Whether used for recreational or medical purposes, smoking marijuana can offer benefits such as reducing anxiety, inflammation, nausea and vomiting caused by cancer chemotherapy, among other things. However, some people can experience unusual and unwanted side effects that aren’t fun to deal with. Dr. Keith Heinzerling, MD, internist and addiction medicine specialist at Providence Saint John’s Health Center in Santa Monica, CA says, “The effects of marijuana on the brain depends in part on the ‘strain’ of marijuana and whether the person is a chronic user or not.” Eat This, Not That! Health talked to medical experts who explained 9 strange side effects that can happen when smoking marijuana.
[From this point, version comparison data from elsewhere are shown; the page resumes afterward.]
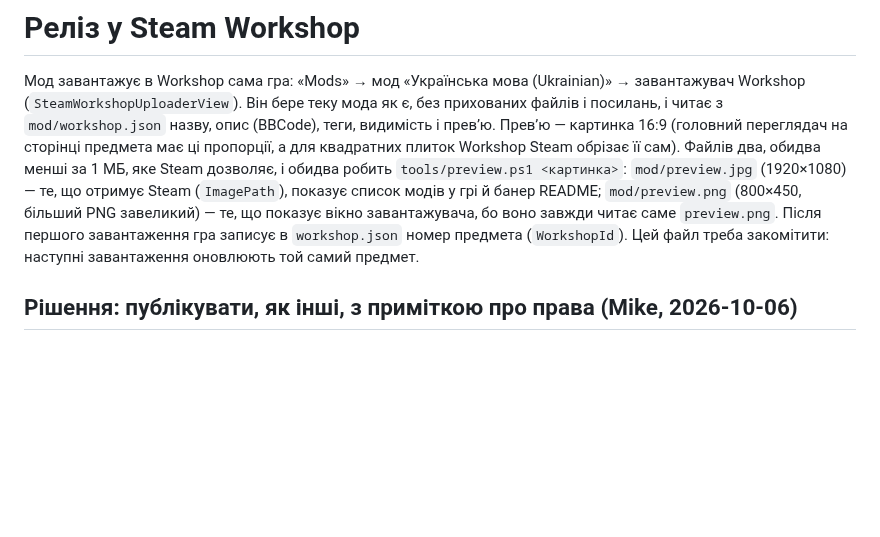
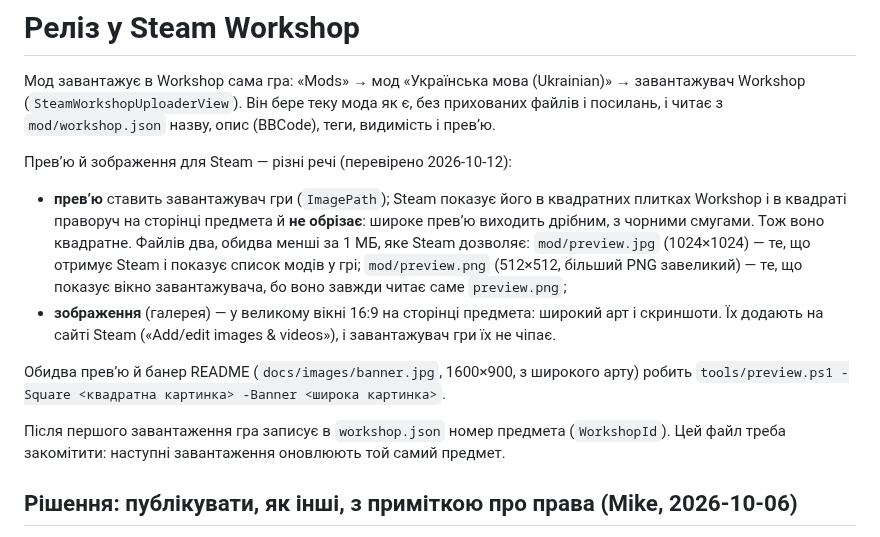
Before and after one commit to mikeKuharuk/Caves-of-Qud-UA, a Markdown page: docs/release.md, the part around the change. GitHub-like rendering; blank space fills up the shorter version.

Commit message:
Workshop preview square again; the wide art is the README banner
Steam shows the preview, which the game's uploader sets, in the Workshop's
square tiles and the item page's square box, and does not crop it: the wide
one came out small with black bars. The wide art belongs in the item's
gallery on the Steam site, which the uploader leaves alone, and in
docs/images/banner.jpg for README. tools/preview.ps1 -Square -Banner makes
them all.

Co-Authored-By: Claude Opus 5.5 <noreply@anthropic.com>

```diff
--- a/docs/release.md
+++ b/docs/release.md
@@ -2,11 +2,21 @@
 
 Мод завантажує в Workshop сама гра: «Mods» → мод «Українська мова (Ukrainian)» → завантажувач Workshop
 (`SteamWorkshopUploaderView`). Він бере теку мода як є, без прихованих файлів і посилань, і читає з
-`mod/workshop.json` назву, опис (BBCode), теги, видимість і прев’ю. Прев’ю — картинка 16:9 (головний переглядач на
-сторінці предмета має ці пропорції, а для квадратних плиток Workshop Steam обрізає її сам). Файлів два, обидва менші за
-1 МБ, яке Steam дозволяє, і обидва робить `tools/preview.ps1 <картинка>`: `mod/preview.jpg` (1920×1080) — те, що
-отримує Steam (`ImagePath`), показує список модів у грі й банер README; `mod/preview.png` (800×450, більший PNG
-завеликий) — те, що показує вікно завантажувача, бо воно завжди читає саме `preview.png`. Після першого завантаження гра записує в `workshop.json` номер предмета (`WorkshopId`). Цей
+`mod/workshop.json` назву, опис (BBCode), теги, видимість і прев’ю.
+
+Прев’ю й зображення для Steam — різні речі (перевірено 2026-10-12):
+- **прев’ю** ставить завантажувач гри (`ImagePath`); Steam показує його в квадратних плитках Workshop і в квадраті
+  праворуч на сторінці предмета й **не обрізає**: широке прев’ю виходить дрібним, з чорними смугами. Тож воно
+  квадратне. Файлів два, обидва менші за 1 МБ, яке Steam дозволяє: `mod/preview.jpg` (1024×1024) — те, що отримує
+  Steam і показує список модів у грі; `mod/preview.png` (512×512, більший PNG завеликий) — те, що показує вікно
+  завантажувача, бо воно завжди читає саме `preview.png`;
+- **зображення** (галерея) — у великому вікні 16:9 на сторінці предмета: широкий арт і скриншоти. Їх додають на сайті
+  Steam («Add/edit images & videos»), і завантажувач гри їх не чіпає.
+
+Обидва прев’ю й банер README (`docs/images/banner.jpg`, 1600×900, з широкого арту) робить
+`tools/preview.ps1 -Square <квадратна картинка> -Banner <широка картинка>`.
+
+Після першого завантаження гра записує в `workshop.json` номер предмета (`WorkshopId`). Цей
 файл треба закомітити: наступні завантаження оновлюють той самий предмет.
 
 ## Рішення: публікувати, як інші, з приміткою про права (Mike, 2026-10-06)
```
Also changed, not shown: README.md (+1 -1 lines), docs/images/banner.jpg (added), mod/preview.jpg, mod/preview.png, 1 other file.
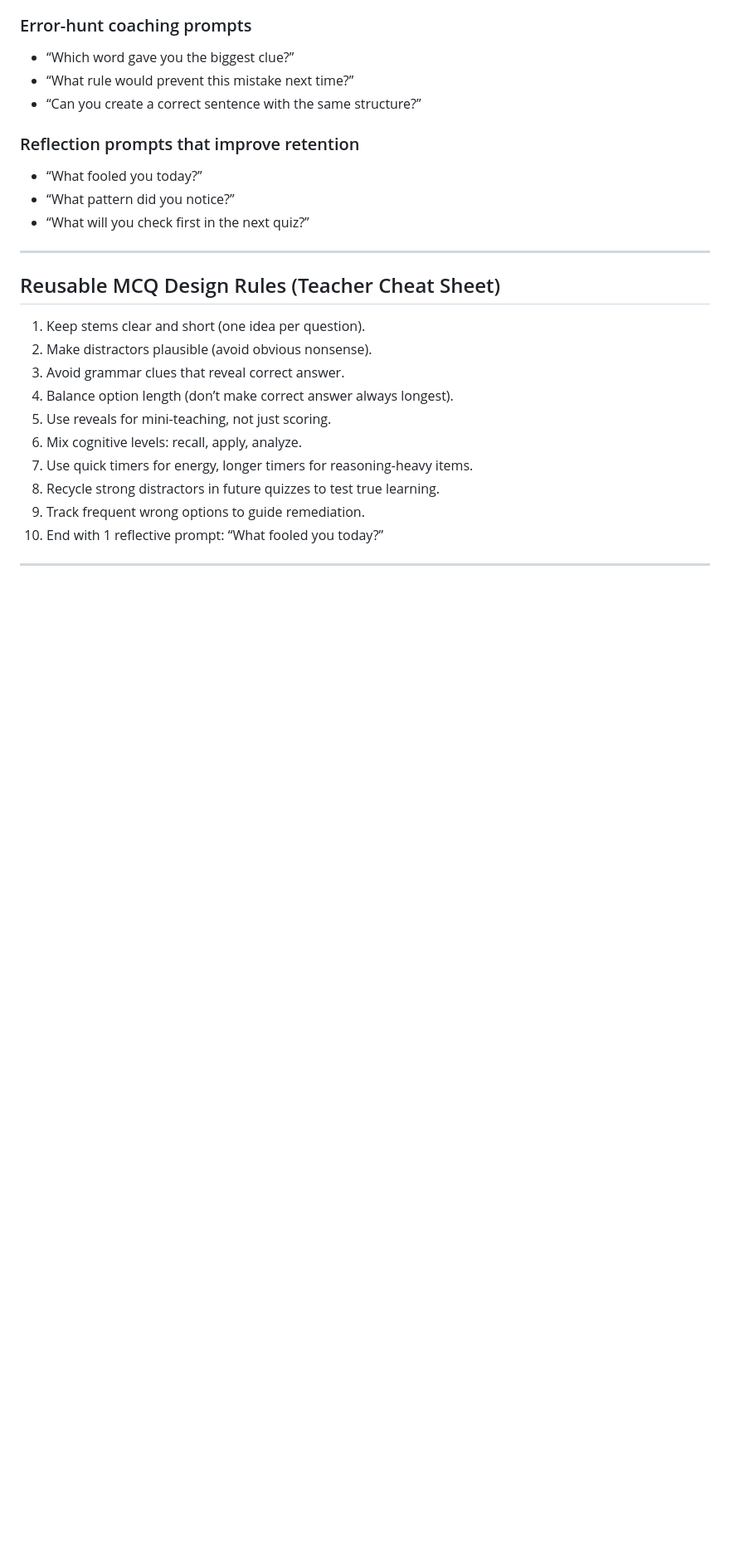
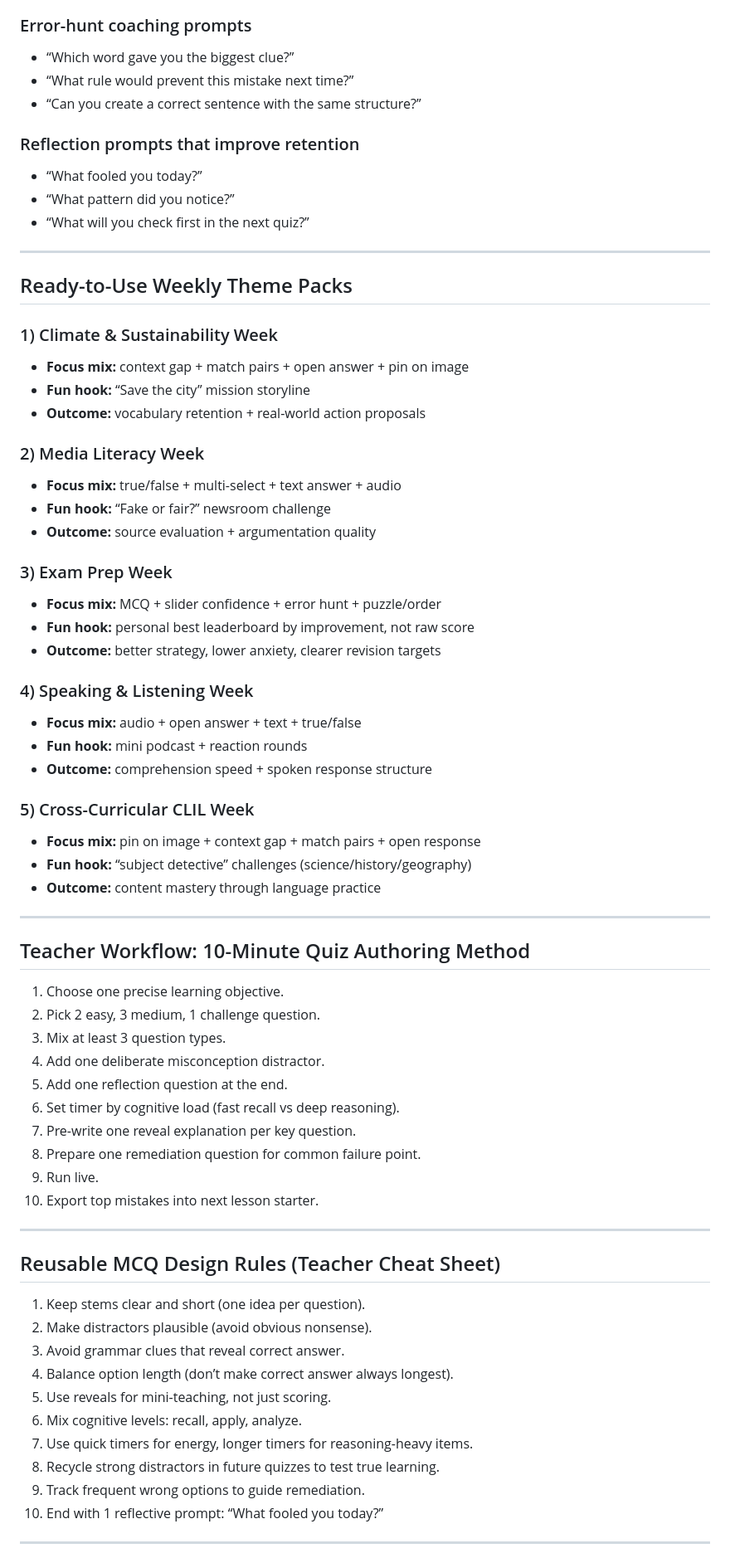
Before and after one commit to audiophrases/pinplay, a Markdown page: TEACHER_GUIDE_BATCHES.md, the part around the change. Shown at 83% size. Rendered like a GitHub page; blank space fills up the shorter version.

Commit message:
Add weekly theme packs and 10-minute quiz authoring workflow

```diff
--- a/TEACHER_GUIDE_BATCHES.md
+++ b/TEACHER_GUIDE_BATCHES.md
@@ -823,6 +823,50 @@ How to read this section:
 
 ---
 
+## Ready-to-Use Weekly Theme Packs
+
+### 1) Climate & Sustainability Week
+- **Focus mix:** context gap + match pairs + open answer + pin on image
+- **Fun hook:** “Save the city” mission storyline
+- **Outcome:** vocabulary retention + real-world action proposals
+
+### 2) Media Literacy Week
+- **Focus mix:** true/false + multi-select + text answer + audio
+- **Fun hook:** “Fake or fair?” newsroom challenge
+- **Outcome:** source evaluation + argumentation quality
+
+### 3) Exam Prep Week
+- **Focus mix:** MCQ + slider confidence + error hunt + puzzle/order
+- **Fun hook:** personal best leaderboard by improvement, not raw score
+- **Outcome:** better strategy, lower anxiety, clearer revision targets
+
+### 4) Speaking & Listening Week
+- **Focus mix:** audio + open answer + text + true/false
+- **Fun hook:** mini podcast + reaction rounds
+- **Outcome:** comprehension speed + spoken response structure
+
+### 5) Cross-Curricular CLIL Week
+- **Focus mix:** pin on image + context gap + match pairs + open response
+- **Fun hook:** “subject detective” challenges (science/history/geography)
+- **Outcome:** content mastery through language practice
+
+---
+
+## Teacher Workflow: 10-Minute Quiz Authoring Method
+
+1. Choose one precise learning objective.
+2. Pick 2 easy, 3 medium, 1 challenge question.
+3. Mix at least 3 question types.
+4. Add one deliberate misconception distractor.
+5. Add one reflection question at the end.
+6. Set timer by cognitive load (fast recall vs deep reasoning).
+7. Pre-write one reveal explanation per key question.
+8. Prepare one remediation question for common failure point.
+9. Run live.
+10. Export top mistakes into next lesson starter.
+
+---
+
 ## Reusable MCQ Design Rules (Teacher Cheat Sheet)
 
 1. Keep stems clear and short (one idea per question).
```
Read on—and to ensure your health and the health of others, don’t miss these Sure Signs You’ve Already Had COVID.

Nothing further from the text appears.